This past Saturday I was one of four writers who sat on a Science-Fiction panel at The Yale Bookstore to discuss how the genre sees the future. More to the point the event was called “Literary Futures,” and one of the main themes was addressing the concerns of Ray Bradbury’s Fahrenheit 451.
Censorship is a lifelong concern of mine. In history, both the East and West, religious and secularist, have been responsible for censorship on grotesque sales. In the West it was religious fundamentalists who obliterated the Great Library of Alexandria because of it’s “pagan” work, and which I explored in my novel Remembering Hypatia. In the East it was Ch’in Shi Huangdi who burned books of philosophical variety which disagreed with his preferred Legalist system. Even today, conservatives destroy books they feel are “godless” while liberals scorch away books that are “politically incorrect.”
But today (and this is a point I made at Yale) we are becoming a digital world. Without hard-copies, censorship can now occur in an insidious and invisible way. Put it this way: Yesterday’s burnings required at least 451 degrees; tomorrow’s censorship will be done not with torches, but with a search-and-replace command.

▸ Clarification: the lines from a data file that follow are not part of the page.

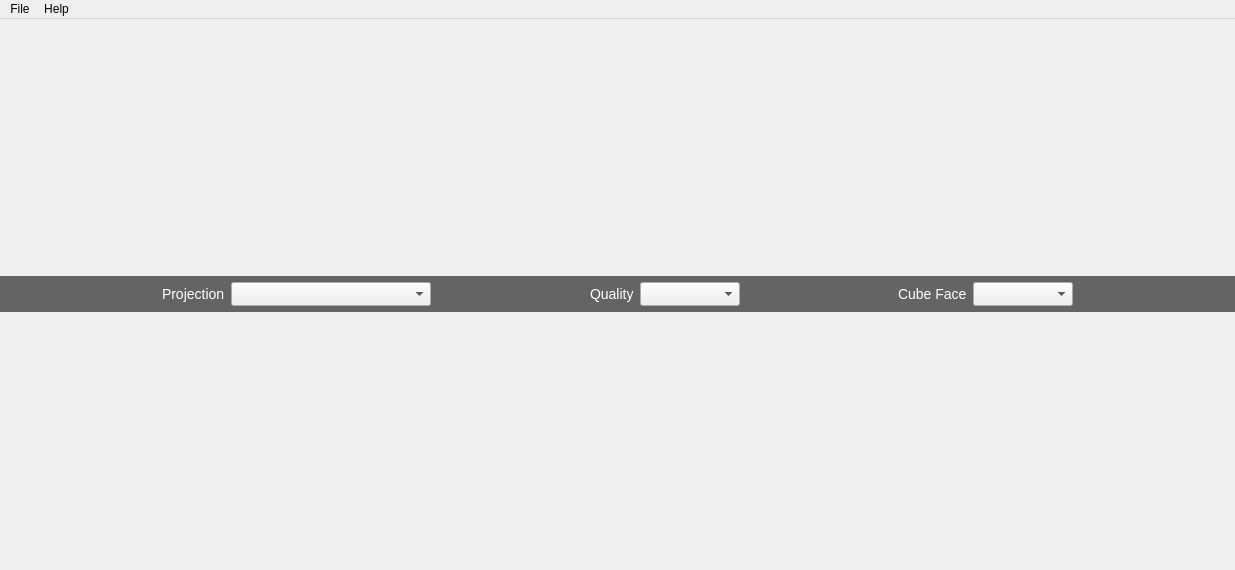
Before: the Qt Designer form aroundvision/views/mainwindow.ui in IT-Leiria/360-gui, drawn with Qt 5.
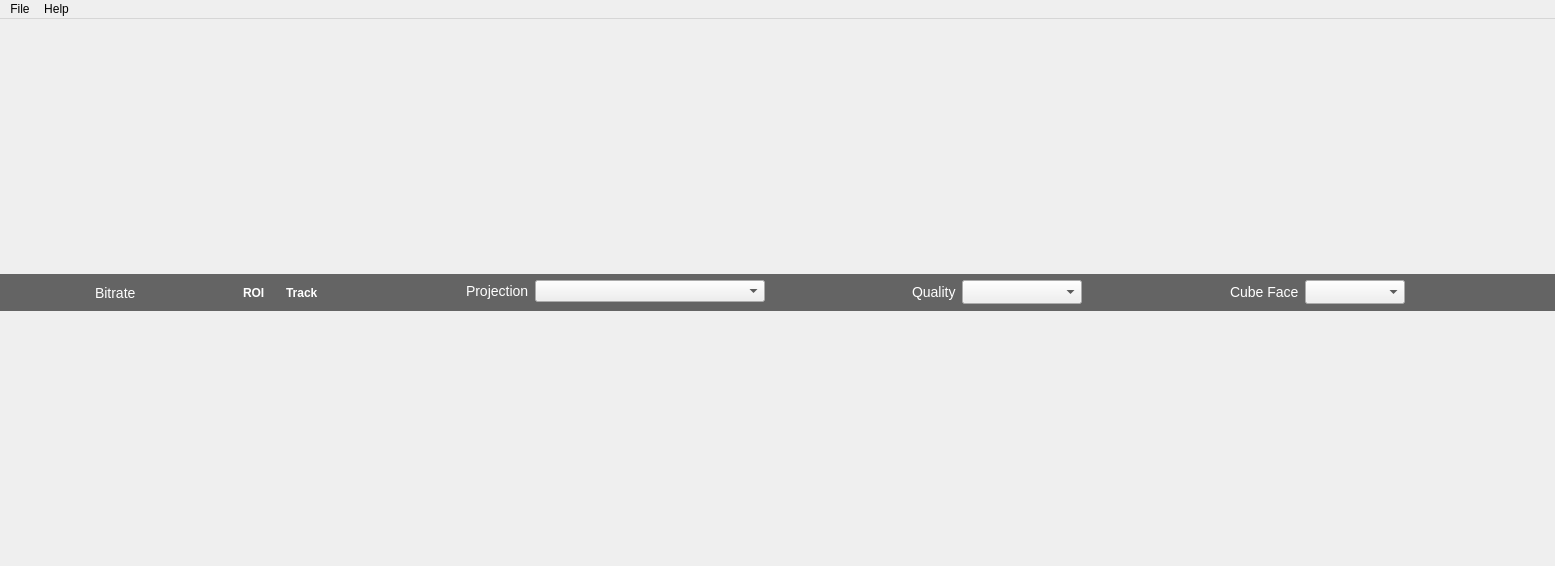
After: the same form once the commit is applied.

What changed in the file:
```diff
--- a/aroundvision/views/mainwindow.ui
+++ b/aroundvision/views/mainwindow.ui
@@ -6,8 +6,8 @@
    <rect>
     <x>0</x>
     <y>0</y>
-    <width>1235</width>
-    <height>570</height>
+    <width>1555</width>
+    <height>566</height>
    </rect>
   </property>
   <property name="sizePolicy">
@@ -97,6 +97,69 @@
        <property name="bottomMargin">
         <number>6</number>
        </property>
+       <item>
+        <spacer name="horizontalSpacer_5">
+         <property name="orientation">
+          <enum>Qt::Horizontal</enum>
+         </property>
+         <property name="sizeHint" stdset="0">
+          <size>
+           <width>40</width>
+           <height>20</height>
+          </size>
+         </property>
+        </spacer>
+       </item>
+       <item>
+        <widget class="QLabel" name="bitrate_label">
+         <property name="text">
+          <string>Bitrate</string>
+         </property>
+        </widget>
+       </item>
+       <item>
+        <spacer name="horizontalSpacer_6">
+         <property name="orientation">
+          <enum>Qt::Horizontal</enum>
+         </property>
+         <property name="sizeHint" stdset="0">
+          <size>
+           <width>40</width>
+           <height>20</height>
+          </size>
+         </property>
+        </spacer>
+       </item>
+       <item>
+        <layout class="QFormLayout" name="buttons_formLayout">
+         <item row="0" column="0">
+          <widget class="QPushButton" name="roi_button">
+           <property name="minimumSize">
+            <size>
+             <width>0</width>
+             <height>0</height>
+            </size>
+           </property>
+           <property name="text">
+            <string>ROI</string>
+           </property>
+           <property name="checkable">
+            <bool>true</bool>
+           </property>
+          </widget>
+         </item>
+         <item row="0" column="1">
+          <widget class="QPushButton" name="track_button">
+           <property name="text">
+            <string>Track</string>
+           </property>
+           <property name="checkable">
+            <bool>true</bool>
+           </property>
+          </widget>
+         </item>
+        </layout>
+       </item>
        <item>
         <spacer name="horizontalSpacer_4">
          <property name="orientation">
@@ -123,12 +186,12 @@
           <widget class="QComboBox" name="proj_comboBox">
            <property name="minimumSize">
             <size>
-             <width>200</width>
+             <width>230</width>
              <height>0</height>
             </size>
            </property>
            <property name="sizeAdjustPolicy">
-            <enum>QComboBox::AdjustToMinimumContentsLengthWithIcon</enum>
+            <enum>QComboBox::AdjustToContentsOnFirstShow</enum>
            </property>
           </widget>
          </item>
@@ -160,7 +223,7 @@
           <widget class="QComboBox" name="quality_comboBox">
            <property name="minimumSize">
             <size>
-             <width>100</width>
+             <width>120</width>
              <height>0</height>
             </size>
            </property>
@@ -231,7 +294,7 @@
     <rect>
      <x>0</x>
      <y>0</y>
-     <width>1235</width>
+     <width>1555</width>
      <height>22</height>
     </rect>
    </property>
```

It was a great discussion. The New Haven audience was terrific, and I had the chance to meet with fellow panelist Esther M. Friesner, a Nebula-award-winning writer and editor of the titillatingly titled anthology Chicks in Chainmail. She has a wonderfully sharp sense of humor, and we spoke for long after the event was over.
Later that afternoon, my girlfriend and I went strawberry picking — kind of funny, that an hour after I was talking about the far future I’m suddenly indulging in one of the oldest activities of our hunter-gatherer origins. I wonder if digital strawberries will tell our brains they are as good as the real thing.
Watching this Week: The Mothman Prophecies, Gattaca, and Double Indemnity.
Reading this Week: The Templars and the Assassins by James Wasserman